Home » Uncategorized » How do I add a Facebook Like button to a webpage or story page?

How do I add a Facebook Like button to a webpage or story page?

There are two steps involved in adding a Facebook Like button to a webpage or story page: first you must add the Facebook Element content type and then you must complete the Open Graph tags.

  1. Click on “Add” in the “Edit Console.”
  2. Select “Facebook Element” from the list of content types.
  3. Enter the URL of the webpage or story page you want to “Like.”
  4. Under “Type,” select “Like Button” from the drop down menu.
  5. Choose the “Layout,” “Button with count inside.”Facebook Element Like Button
  6. “Save.”

Now you will see the Facebook Like button appear on your webpage or story – but it’s only the first step. In order for Facebook to figure out what your webpage or story is all about, you’ll have to add Open Graph Tags. Luckily, adding these tags only takes about 5 minutes of your time.

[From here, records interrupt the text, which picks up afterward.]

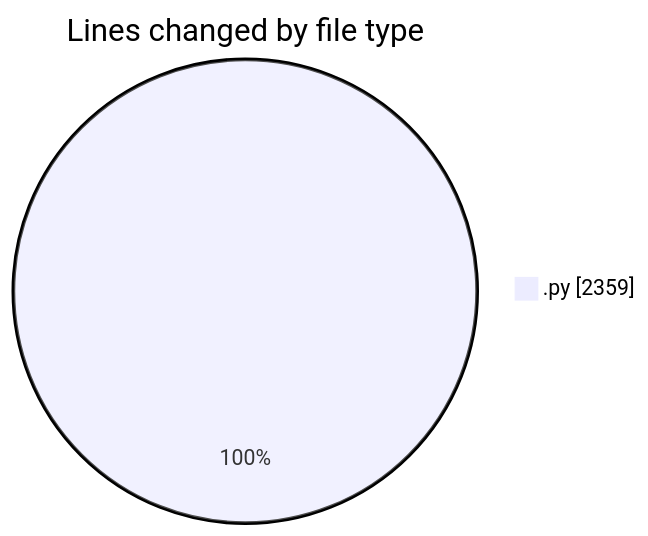
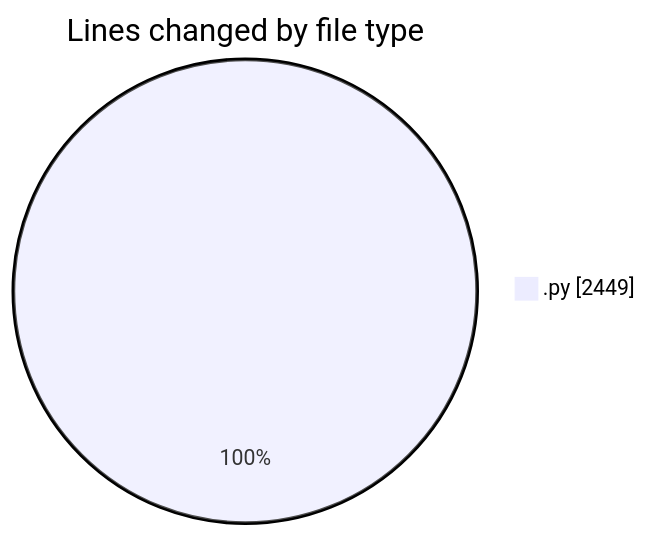
The first of 2 diagrams in 2025-03-01/myws__workspace_/README.md (MatusMokan/code-tracking), drawn with Mermaid before and after one commit. The commit also changed other lines of this file and 1 other file, not shown here.

````diff
--- a/2025-03-01/myws__workspace_/README.md
+++ b/2025-03-01/myws__workspace_/README.md
@@ -24,5 +24,5 @@
 ```mermaid
 pie showData
 title Lines changed by file type
-".py" : 2359
+".py" : 2449
 ```
````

  1. Here’s the tricky part. You’ll need to enter the Open Graph Tags in different areas depending on whether you’re editing a webpage or a story page. If you’re editing a webpage, click on “Settings” in your “Edit Console.” Scroll down and click on “Meta-tags.” Meta tags for webpages OR If you’re editing a story page, click “Edit” story at the bottom of the page before the share and comment area. Scroll down through the editing interface and click on the “Meta tags” menu.Meta tags for stories
  2. A new menu will open and you’ll see lots of options. The first thing you’ll want to do is ignore the “Meta Description” option, unless you’d like to take the time to set your webpage’s meta description for Google search.
  3. You only need to add the following tags: Open Graph Title, Open Graph Type, Open Graph URL, Open Graph Image, and Open Graph Description.
  4. The “Open Graph Title” is simply the title of your webpage or story.
  5. The “Open Graph Type” will always be “website.”
  6. The “Open Graph URL” will always be the URL of your webpage or story page.
  7. The “Open Graph image” is the URL of the photo in the right hand corner of your webpage or story page.
  8. The “Open Graph Description” is a short intro to the web content. If you’ve written a good opening paragraph to your webpage, or a good teaser to your story, simply copy and paste that to the Open Graph Description field.Facebook Open Graph tags
  9. “Save.”
Sites DOT MIISThe Middlebury Institute site network.